Several hundred case workers will be hired to help families and business owners apply for grants and low-interest loans. Businesses can apply beginning May 20; online applications for individuals and families will be available in June. Offices for walk-in applicants in hard-hit neighborhoods will be set up in the next several months.
The Community Development Block Grant money will pay for repairs and reconstruction not covered by insurance or previous relief assistance. Money can be used for a variety of projects, including mold cleanup.
Grant money of $648 million can be used to rebuild single-family and multifamily buildings, including public housing.
A total of $293 million will be available through grants and low-interest loans to businesses and for new business investments. Another $654 million will be spent to replace public infrastructure.

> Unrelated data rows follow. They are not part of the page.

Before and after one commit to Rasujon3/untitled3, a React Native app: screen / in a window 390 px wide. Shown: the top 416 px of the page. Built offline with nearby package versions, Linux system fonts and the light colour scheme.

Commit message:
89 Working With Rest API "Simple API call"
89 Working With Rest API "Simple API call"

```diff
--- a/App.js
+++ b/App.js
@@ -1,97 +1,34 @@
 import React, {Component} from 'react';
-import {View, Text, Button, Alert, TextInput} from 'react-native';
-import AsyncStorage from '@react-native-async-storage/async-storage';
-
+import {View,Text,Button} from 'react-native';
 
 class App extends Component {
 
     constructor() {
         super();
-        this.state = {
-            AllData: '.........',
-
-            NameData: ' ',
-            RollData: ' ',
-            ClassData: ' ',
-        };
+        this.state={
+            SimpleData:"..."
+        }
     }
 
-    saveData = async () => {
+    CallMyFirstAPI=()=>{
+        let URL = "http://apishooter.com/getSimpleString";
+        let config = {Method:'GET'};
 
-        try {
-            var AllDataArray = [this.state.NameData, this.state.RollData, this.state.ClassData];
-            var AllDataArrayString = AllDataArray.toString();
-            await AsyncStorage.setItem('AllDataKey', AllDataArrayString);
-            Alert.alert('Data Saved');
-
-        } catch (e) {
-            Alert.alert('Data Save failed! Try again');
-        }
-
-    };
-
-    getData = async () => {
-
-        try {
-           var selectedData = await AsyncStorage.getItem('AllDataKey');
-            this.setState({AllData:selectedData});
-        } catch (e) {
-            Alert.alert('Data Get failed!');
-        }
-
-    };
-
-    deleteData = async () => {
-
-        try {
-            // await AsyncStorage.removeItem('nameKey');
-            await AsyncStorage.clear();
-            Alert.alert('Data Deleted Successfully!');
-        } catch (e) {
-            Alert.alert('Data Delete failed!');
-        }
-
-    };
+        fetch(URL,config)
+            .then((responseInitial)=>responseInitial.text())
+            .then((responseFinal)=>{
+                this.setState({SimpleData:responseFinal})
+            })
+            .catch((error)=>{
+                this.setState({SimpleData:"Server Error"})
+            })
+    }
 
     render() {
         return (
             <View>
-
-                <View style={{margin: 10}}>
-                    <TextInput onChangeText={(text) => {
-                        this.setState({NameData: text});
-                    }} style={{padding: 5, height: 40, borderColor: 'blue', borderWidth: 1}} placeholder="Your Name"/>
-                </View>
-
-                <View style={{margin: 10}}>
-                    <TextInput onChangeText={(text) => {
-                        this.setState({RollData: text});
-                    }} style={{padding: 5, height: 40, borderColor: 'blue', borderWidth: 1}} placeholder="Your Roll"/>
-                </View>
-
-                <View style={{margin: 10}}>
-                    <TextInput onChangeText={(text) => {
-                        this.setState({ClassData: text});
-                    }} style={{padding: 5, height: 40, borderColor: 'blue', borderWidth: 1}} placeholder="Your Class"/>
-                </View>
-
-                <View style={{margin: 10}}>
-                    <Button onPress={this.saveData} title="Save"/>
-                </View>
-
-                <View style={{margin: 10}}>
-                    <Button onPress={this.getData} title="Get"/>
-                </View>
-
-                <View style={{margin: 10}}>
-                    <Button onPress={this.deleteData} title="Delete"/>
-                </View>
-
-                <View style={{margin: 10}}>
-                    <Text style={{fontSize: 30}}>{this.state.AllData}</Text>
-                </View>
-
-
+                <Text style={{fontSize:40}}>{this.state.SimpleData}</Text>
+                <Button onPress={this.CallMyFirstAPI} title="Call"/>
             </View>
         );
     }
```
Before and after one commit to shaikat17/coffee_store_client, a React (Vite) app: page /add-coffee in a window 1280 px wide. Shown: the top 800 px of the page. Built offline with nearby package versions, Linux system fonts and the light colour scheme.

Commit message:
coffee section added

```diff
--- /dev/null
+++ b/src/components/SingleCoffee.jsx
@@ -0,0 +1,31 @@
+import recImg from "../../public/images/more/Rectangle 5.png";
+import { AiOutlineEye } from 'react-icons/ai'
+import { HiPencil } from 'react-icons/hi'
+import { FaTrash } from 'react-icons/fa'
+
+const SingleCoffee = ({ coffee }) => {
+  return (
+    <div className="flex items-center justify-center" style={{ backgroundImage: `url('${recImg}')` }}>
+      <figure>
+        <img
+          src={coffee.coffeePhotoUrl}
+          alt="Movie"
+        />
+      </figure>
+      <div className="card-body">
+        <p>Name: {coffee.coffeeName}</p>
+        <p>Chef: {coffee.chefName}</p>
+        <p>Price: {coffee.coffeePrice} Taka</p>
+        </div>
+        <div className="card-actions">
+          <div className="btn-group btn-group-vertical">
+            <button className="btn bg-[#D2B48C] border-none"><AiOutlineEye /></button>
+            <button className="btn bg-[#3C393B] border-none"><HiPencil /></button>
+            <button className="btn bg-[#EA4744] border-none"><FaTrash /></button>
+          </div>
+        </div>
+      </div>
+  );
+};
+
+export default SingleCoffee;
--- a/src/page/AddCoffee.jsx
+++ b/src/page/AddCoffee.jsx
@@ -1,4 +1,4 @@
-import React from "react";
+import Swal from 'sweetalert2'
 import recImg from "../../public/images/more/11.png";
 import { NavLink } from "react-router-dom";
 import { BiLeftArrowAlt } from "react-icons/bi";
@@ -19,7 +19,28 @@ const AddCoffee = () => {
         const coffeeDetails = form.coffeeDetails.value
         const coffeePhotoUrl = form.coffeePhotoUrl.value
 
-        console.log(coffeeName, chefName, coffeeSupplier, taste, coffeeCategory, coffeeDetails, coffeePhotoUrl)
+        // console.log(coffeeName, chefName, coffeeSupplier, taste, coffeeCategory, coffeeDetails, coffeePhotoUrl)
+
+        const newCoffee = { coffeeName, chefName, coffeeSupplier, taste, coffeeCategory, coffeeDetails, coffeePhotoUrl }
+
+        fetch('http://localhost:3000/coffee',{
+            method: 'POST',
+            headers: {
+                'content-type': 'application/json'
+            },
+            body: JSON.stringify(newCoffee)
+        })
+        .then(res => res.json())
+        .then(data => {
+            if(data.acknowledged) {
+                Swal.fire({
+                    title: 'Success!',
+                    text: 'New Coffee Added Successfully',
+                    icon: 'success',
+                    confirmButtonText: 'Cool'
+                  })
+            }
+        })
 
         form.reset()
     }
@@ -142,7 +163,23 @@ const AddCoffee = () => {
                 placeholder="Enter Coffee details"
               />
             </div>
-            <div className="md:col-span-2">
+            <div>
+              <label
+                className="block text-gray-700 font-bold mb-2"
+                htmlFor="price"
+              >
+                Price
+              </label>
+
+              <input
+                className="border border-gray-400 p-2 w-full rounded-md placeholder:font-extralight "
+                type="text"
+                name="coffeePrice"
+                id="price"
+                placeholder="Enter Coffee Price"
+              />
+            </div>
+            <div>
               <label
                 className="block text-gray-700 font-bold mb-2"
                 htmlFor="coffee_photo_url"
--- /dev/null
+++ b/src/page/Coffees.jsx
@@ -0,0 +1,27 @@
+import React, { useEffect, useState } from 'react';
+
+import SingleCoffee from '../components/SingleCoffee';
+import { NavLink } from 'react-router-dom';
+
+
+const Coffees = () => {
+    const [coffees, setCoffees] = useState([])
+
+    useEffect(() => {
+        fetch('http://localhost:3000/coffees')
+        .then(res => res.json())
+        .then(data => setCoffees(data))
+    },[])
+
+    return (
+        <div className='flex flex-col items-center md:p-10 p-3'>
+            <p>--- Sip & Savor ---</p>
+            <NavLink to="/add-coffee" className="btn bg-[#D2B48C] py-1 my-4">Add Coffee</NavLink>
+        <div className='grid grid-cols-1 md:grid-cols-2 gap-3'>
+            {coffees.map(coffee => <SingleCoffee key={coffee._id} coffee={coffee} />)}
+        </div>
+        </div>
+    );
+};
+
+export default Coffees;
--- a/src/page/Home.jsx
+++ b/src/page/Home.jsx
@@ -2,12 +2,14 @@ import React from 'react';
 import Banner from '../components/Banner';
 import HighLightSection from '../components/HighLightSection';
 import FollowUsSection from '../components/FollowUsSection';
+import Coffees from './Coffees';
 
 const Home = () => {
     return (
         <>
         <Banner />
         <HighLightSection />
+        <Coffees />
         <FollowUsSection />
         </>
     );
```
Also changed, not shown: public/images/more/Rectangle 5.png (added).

"We can now breathe a sigh of relief that real help is on its way," said Sen. Charles Schumer (D-N.Y.). Co-ops and condo buildings will be eligible to apply for grant money to replace oil burners and common areas destroyed by the storm surge.